But it’s difficult to represent the poems with mere snippets. The form depends on the sum total of the refrains, the net effect of the tone of the poem: these poems are meant to be read aloud.
Don is a master of taking objects commonly overlooked and revealing the magic hidden within them. This new, hand-stitched chapbook demonstrates that skill with short, sparse poems that hold plenty of weight as he illuminates the many ways in which stones are more than we might think. And while these poems might not take much time to read, they’ll stick with you as reliably as a rock is hard.
Often surreal, at their best, the poems in this book achieve the quality of dreams, discover in their exploration the same tensions, the same blinded belief that what is dreamed must be true. However, there is also a directness to these poems – a clear and honest resolve to uncover what lurks beneath the conscious mind, be it brilliant, terrifying, or ugly. These poems are unashamed of what they reveal, are focused on getting it out, on giving voice to moments that are forever ending.
Broadkill River Press
The people in Gaines-Friedler’s collection are often stumbling through the poems, not hearing one another, or in the wrong place and time, and always running up against loss.
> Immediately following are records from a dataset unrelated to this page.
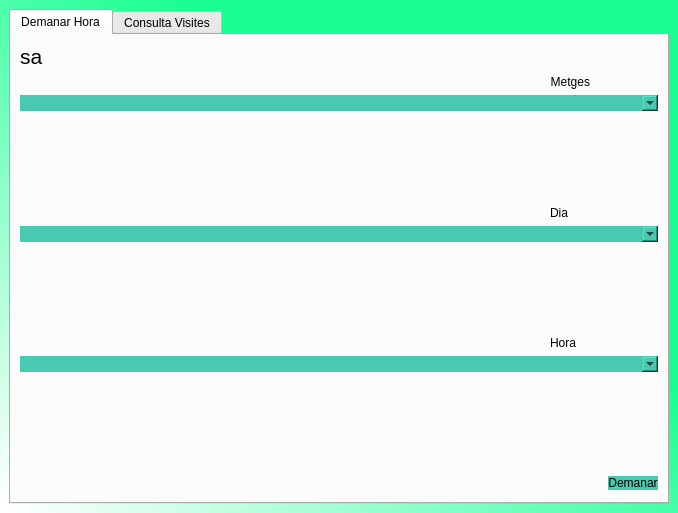
Before: the Qt Designer form Vistes/Pacient.ui in Jordiva/MongoDB, drawn with Qt 5.
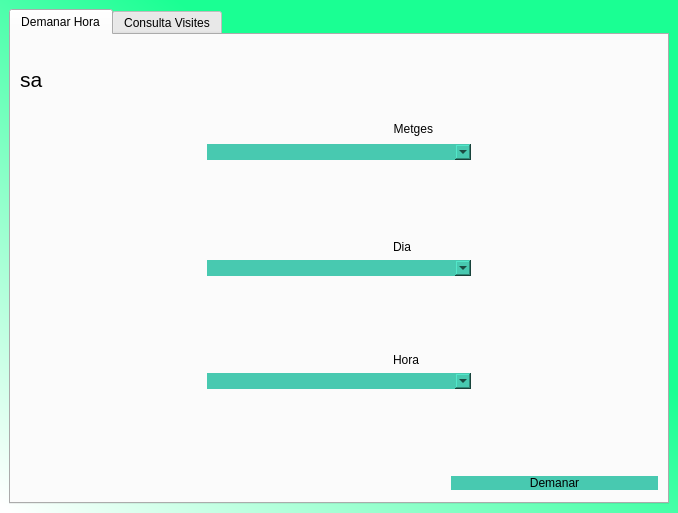
After: the same form once the commit is applied.

The edit to the form file:
```diff
--- a/Vistes/Pacient.ui
+++ b/Vistes/Pacient.ui
@@ -20,7 +20,7 @@
   </property>
   <widget class="QWidget" name="centralwidget">
    <layout class="QGridLayout" name="gridLayout">
-    <item row="0" column="1">
+    <item row="0" column="0">
      <widget class="QTabWidget" name="tabWidget">
       <property name="currentIndex">
        <number>0</number>
@@ -30,7 +30,7 @@
         <string>Demanar Hora</string>
        </attribute>
        <layout class="QGridLayout" name="gridLayout_2">
-        <item row="7" column="0" colspan="6">
+        <item row="7" column="1" colspan="5">
          <widget class="QComboBox" name="comboBox">
           <property name="styleSheet">
            <string notr="true">border-radius:10px;
@@ -39,7 +39,16 @@
           </property>
          </widget>
         </item>
-        <item row="4" column="0" colspan="6">
+        <item row="12" column="1" colspan="5">
+         <widget class="QComboBox" name="comboBox_2">
+          <property name="styleSheet">
+           <string notr="true">border-radius:10px;
+font: 14pt &quot;MS Shell Dlg 2&quot;;
+background-color: rgb(72, 201, 176);</string>
+          </property>
+         </widget>
+        </item>
+        <item row="4" column="1" colspan="5">
          <widget class="QComboBox" name="llista_metges">
           <property name="styleSheet">
            <string notr="true">border-radius:10px;
@@ -48,7 +57,20 @@
           </property>
          </widget>
         </item>
-        <item row="6" column="1">
+        <item row="4" column="6">
+         <spacer name="horizontalSpacer">
+          <property name="orientation">
+           <enum>Qt::Horizontal</enum>
+          </property>
+          <property name="sizeHint" stdset="0">
+           <size>
+            <width>40</width>
+            <height>20</height>
+           </size>
+          </property>
+         </spacer>
+        </item>
+        <item row="6" column="2">
          <widget class="QLabel" name="label_3">
           <property name="whatsThis">
            <string>&lt;html&gt;&lt;head/&gt;&lt;body&gt;&lt;p&gt;&lt;br/&gt;&lt;/p&gt;&lt;/body&gt;&lt;/html&gt;</string>
@@ -61,7 +83,7 @@
           </property>
          </widget>
         </item>
-        <item row="2" column="1">
+        <item row="2" column="2">
          <widget class="QLabel" name="label_2">
           <property name="text">
            <string>Metges</string>
@@ -71,15 +93,110 @@
           </property>
          </widget>
         </item>
-        <item row="12" column="0" colspan="6">
-         <widget class="QComboBox" name="comboBox_2">
+        <item row="14" column="5" colspan="2">
+         <widget class="QPushButton" name="pushButton">
           <property name="styleSheet">
            <string notr="true">border-radius:10px;
 font: 14pt &quot;MS Shell Dlg 2&quot;;
 background-color: rgb(72, 201, 176);</string>
           </property>
+          <property name="text">
+           <string>Demanar</string>
+          </property>
          </widget>
         </item>
+        <item row="5" column="2">
+         <spacer name="verticalSpacer">
+          <property name="orientation">
+           <enum>Qt::Vertical</enum>
+          </property>
+          <property name="sizeHint" stdset="0">
+           <size>
+            <width>20</width>
+            <height>40</height>
+           </size>
+          </property>
+         </spacer>
+        </item>
+        <item row="14" column="1">
+         <spacer name="horizontalSpacer_2">
+          <property name="orientation">
+           <enum>Qt::Horizontal</enum>
+          </property>
+          <property name="sizeHint" stdset="0">
+           <size>
+            <width>40</width>
+            <height>20</height>
+           </size>
+          </property>
+         </spacer>
+        </item>
+        <item row="8" column="5">
+         <spacer name="verticalSpacer_3">
+          <property name="orientation">
+           <enum>Qt::Vertical</enum>
+          </property>
+          <property name="sizeHint" stdset="0">
+           <size>
+            <width>20</width>
+            <height>40</height>
+           </size>
+          </property>
+         </spacer>
+        </item>
+        <item row="9" column="2">
+         <widget class="QLabel" name="label">
+          <property name="text">
+           <string>Hora</string>
+          </property>
+         </widget>
+        </item>
+        <item row="13" column="1">
+         <widget class="QLabel" name="error">
+          <property name="text">
+           <string/>
+          </property>
+         </widget>
+        </item>
+        <item row="13" column="5">
+         <spacer name="verticalSpacer_2">
+          <property name="orientation">
+           <enum>Qt::Vertical</enum>
+          </property>
+          <property name="sizeHint" stdset="0">
+           <size>
+            <width>20</width>
+            <height>40</height>
+           </size>
+          </property>
+         </spacer>
+        </item>
+        <item row="4" column="0">
+         <spacer name="horizontalSpacer_3">
+          <property name="orientation">
+           <enum>Qt::Horizontal</enum>
+          </property>
+          <property name="sizeHint" stdset="0">
+           <size>
+            <width>40</width>
+            <height>20</height>
+           </size>
+          </property>
+         </spacer>
+        </item>
+        <item row="0" column="2">
+         <spacer name="verticalSpacer_4">
+          <property name="orientation">
+           <enum>Qt::Vertical</enum>
+          </property>
+          <property name="sizeHint" stdset="0">
+           <size>
+            <width>20</width>
+            <height>40</height>
+           </size>
+          </property>
+         </spacer>
+        </item>
         <item row="0" column="0">
          <widget class="QLabel" name="usuari">
           <property name="font">
@@ -100,84 +217,6 @@
           </property>
          </widget>
         </item>
-        <item row="8" column="4">
-         <spacer name="verticalSpacer_3">
-          <property name="orientation">
-           <enum>Qt::Vertical</enum>
-          </property>
-          <property name="sizeHint" stdset="0">
-           <size>
-            <width>20</width>
-            <height>40</height>
-           </size>
-          </property>
-         </spacer>
-        </item>
-        <item row="5" column="1">
-         <spacer name="verticalSpacer">
-          <property name="orientation">
-           <enum>Qt::Vertical</enum>
-          </property>
-          <property name="sizeHint" stdset="0">
-           <size>
-            <width>20</width>
-            <height>40</height>
-           </size>
-          </property>
-         </spacer>
-        </item>
-        <item row="14" column="0">
-         <spacer name="horizontalSpacer_2">
-          <property name="orientation">
-           <enum>Qt::Horizontal</enum>
-          </property>
-          <property name="sizeHint" stdset="0">
-           <size>
-            <width>40</width>
-            <height>20</height>
-           </size>
-          </property>
-         </spacer>
-        </item>
-        <item row="14" column="4" colspan="2">
-         <widget class="QPushButton" name="pushButton">
-          <property name="styleSheet">
-           <string notr="true">border-radius:10px;
-font: 14pt &quot;MS Shell Dlg 2&quot;;
-background-color: rgb(72, 201, 176);</string>
-          </property>
-          <property name="text">
-           <string>Demanar</string>
-          </property>
-         </widget>
-        </item>
-        <item row="13" column="4">
-         <spacer name="verticalSpacer_2">
-          <property name="orientation">
-           <enum>Qt::Vertical</enum>
-          </property>
-          <property name="sizeHint" stdset="0">
-           <size>
-            <width>20</width>
-            <height>40</height>
-           </size>
-          </property>
-         </spacer>
-        </item>
-        <item row="9" column="1">
-         <widget class="QLabel" name="label">
-          <property name="text">
-           <string>Hora</string>
-          </property>
-         </widget>
-        </item>
-        <item row="13" column="0">
-         <widget class="QLabel" name="error">
-          <property name="text">
-           <string/>
-          </property>
-         </widget>
-        </item>
        </layout>
       </widget>
       <widget class="QWidget" name="ConsultaVisites">
```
The poem“Test Trials,” for example, laments that a friend’s AIDS reached its end before “the cocktail” of new drugs “caught up to you.” Or the lovers in “Universal Paradox”: “He said I love you, meaning, / I have a plan for showing you. // She heard, I need you, meaning, / she’s no good at folding sheets.” The poems are accessible yet often take a startling turn in imagery to let us know that Gaines-Friedler does not settle for conventional wisdom or melodrama when it comes to writing of loss. In “The Year of the Horse,” friends unwilling to talk about difficult subjects (while in a Chinese restaurant) are said to “bring ther mothers with them / breaded and covered in a tender wrap.”
Ironically, one of the few people at ease in the poems is a dementia-afflicted mother: “Mom’s mind is untangling. / Someone said she’s become delightful,” in the poem “One Has a Mind of Spring.” And in “Cigar Smoke Lifting,” a father is described as “Surprised . . . that forgiveness would come to you / in your last days.” These lines speak to a paradox that motivates many of the poems, that the meaning of our lives change as our lives evolve and to fix the meaning in place is to do so temporarily, and that there is no final place for us to stand and reflect because our stories outlive us. The speaker of the poems, then, craves a lasting connection, such as in “Luna Moth”: “I want you to think what I think, / see it as amazing…”
Note: Gaines-Friedler’s poem “Truth Be Told” appeared in The Michigan Poet in 2011.
Review: Divining the Prime Meridian
Poems by Carol Smallwood
The book itself is very well designed, boasting a lovely old map on its cover and, as exacting as the Prime Meridian, the contents are laid out flawlessly. But what of divination? The subject matter within the book ranges from a fastidious mind at McDonalds to a sentimental poet akin to the great Emily Dickenson, to a cancer survivor, and more. In this collection, Carol’s free verse and formal poems are equally skillful. She neither relies on form nor shies away from it, instead using whatever means she divines most appropriate. The poems are immediate and clear, if occasionally abstract. Throughout the book, there are moments when Carol reveals that beneath the surface of a caring, astute individual, there is a person who has overcome more than one trauma.